Here for the first time the retelling of the nation’s history becomes an obligation for every citizen of the nation. In this act, known as vidui bikkurim – the confession made over first fruits – Jews were commanded, as it were, to become a nation of storytellers.
This is a remarkable development. Yosef Hayim Yerushalmi tells us that, “Only in Israel and nowhere else is the injunction to remember felt as a religious imperative to an entire people.” Time and again throughout Devarim comes the command to remember: “Remember that you were a slave in Egypt.” “Remember what Amalek did to you.” “Remember what God did to Miriam.” “Remember the days of old; consider the generations long past. Ask your father and he will tell you, your elders, and they will explain to you.”
The vidui bikkurim is more than this. It is, compressed into the shortest possible space, the entire history of the nation in summary form. In a few short sentences we have here “the patriarchal origins in Mesopotamia, the emergence of the Hebrew nation in the midst of history rather than in mythic prehistory, slavery in Egypt and liberation from there, the climactic acquisition of the land of Israel, and throughout – the acknowledgement of God as lord of history.” (Yerushalmi, Bikkurim, Chap. 3: 12)
We should note here an important nuance. Jews were the first people to find God in history. They were the first to think in historical terms – of time as an arena of change as opposed to cyclical time in which the seasons rotate, people are born and die, but nothing really changes. Jews were the first people to write history – many centuries before Herodotus and Thucydides, often wrongly described as the first historians. Yet biblical Hebrew has no word that means “history” (the closest equivalent is divrei hayamim, “chronicles”). Instead it uses the root zachor, meaning “memory.”
There is a fundamental difference between history and memory. History is “his story,” an account of events that happened sometime else to someone else. Memory is “my story.” It is the past internalized and made part of my identity. That is what the Mishnah in Pesachim (10: 5) means when it says, “Each person must see himself as if he (or she) went out of Egypt.”

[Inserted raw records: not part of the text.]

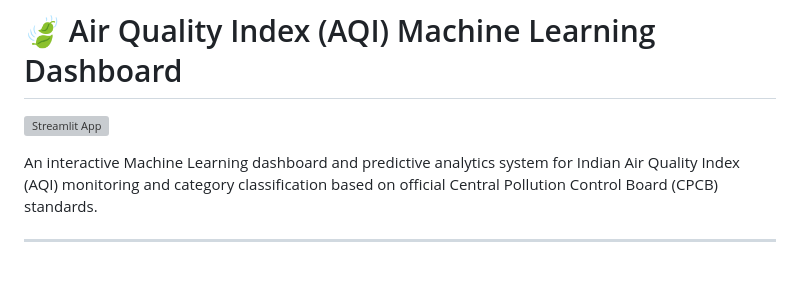
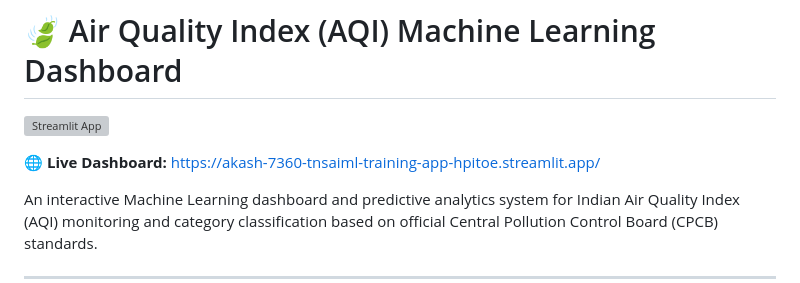
Before and after one commit to Akash-7360/AQI-Judge, a Markdown page: README.md, the part around the change. GitHub-like rendering; blank space fills up the shorter version; grey boxes are pictures that could not be loaded.

Commit message:
docs: add official live Streamlit app deployment link

```diff
--- a/README.md
+++ b/README.md
@@ -1,6 +1,8 @@
 # 🍃 Air Quality Index (AQI) Machine Learning Dashboard
 
-[![Streamlit App](https://static.streamlit.io/badges/streamlit_badge_black_white.svg)](https://share.streamlit.io/deploy?repository=Akash-7360/TNSAIML-Training&branch=main&mainFilePath=app.py)
+[![Streamlit App](https://static.streamlit.io/badges/streamlit_badge_black_white.svg)](https://akash-7360-tnsaiml-training-app-hpitoe.streamlit.app/)
+
+🌐 **Live Dashboard:** [https://akash-7360-tnsaiml-training-app-hpitoe.streamlit.app/](https://akash-7360-tnsaiml-training-app-hpitoe.streamlit.app/)
 
 An interactive Machine Learning dashboard and predictive analytics system for Indian Air Quality Index (AQI) monitoring and category classification based on official Central Pollution Control Board (CPCB) standards.
 
```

Throughout Devarim Moses warns the people – no less than 14 times – not to forget. If they forget the past they will lose their identity and sense of direction and disaster will follow. Moreover, not only are the people commanded to remember, they are also commanded to hand that memory on to their children.

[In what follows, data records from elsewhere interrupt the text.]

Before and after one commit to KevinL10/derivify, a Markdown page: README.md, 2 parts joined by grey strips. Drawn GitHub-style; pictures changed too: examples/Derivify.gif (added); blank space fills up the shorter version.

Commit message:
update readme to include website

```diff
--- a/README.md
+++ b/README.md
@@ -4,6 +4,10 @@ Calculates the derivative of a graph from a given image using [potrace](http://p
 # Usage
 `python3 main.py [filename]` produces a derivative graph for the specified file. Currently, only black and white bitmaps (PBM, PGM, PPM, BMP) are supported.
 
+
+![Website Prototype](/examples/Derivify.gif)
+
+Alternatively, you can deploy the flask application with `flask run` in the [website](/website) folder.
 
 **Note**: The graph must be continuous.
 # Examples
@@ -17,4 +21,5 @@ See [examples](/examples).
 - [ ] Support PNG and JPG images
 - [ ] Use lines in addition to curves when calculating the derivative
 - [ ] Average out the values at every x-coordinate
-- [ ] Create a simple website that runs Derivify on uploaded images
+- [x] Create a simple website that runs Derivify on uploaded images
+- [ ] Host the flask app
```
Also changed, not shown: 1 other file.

This entire phenomenon represents a remarkable cluster of ideas: about identity as a matter of collective memory; about the ritual retelling of the nation’s story; above all about the fact that every one of us is a guardian of that story and memory. It is not the leader alone, or some elite, who are trained to recall the past, but every one of us. This too is an aspect of the devolution and democratization of leadership that we find throughout Judaism as a way of life. The great leaders tell the story of the group, but the greatest of leaders, Moses, taught the group to become a nation of storytellers.
You can still see the power of this idea today. As I point out in my book The Home We Build Together, if you visit the presidential memorials in Washington, you see that each carries an inscription taken from their words: Jefferson’s “We hold these truths to be self-evident…,” Roosevelt’s “The only thing we have to fear, is fear itself,” Lincoln’s Gettysburg Address and his second Inaugural: “With malice toward none; with charity for all….” Each memorial tells a story.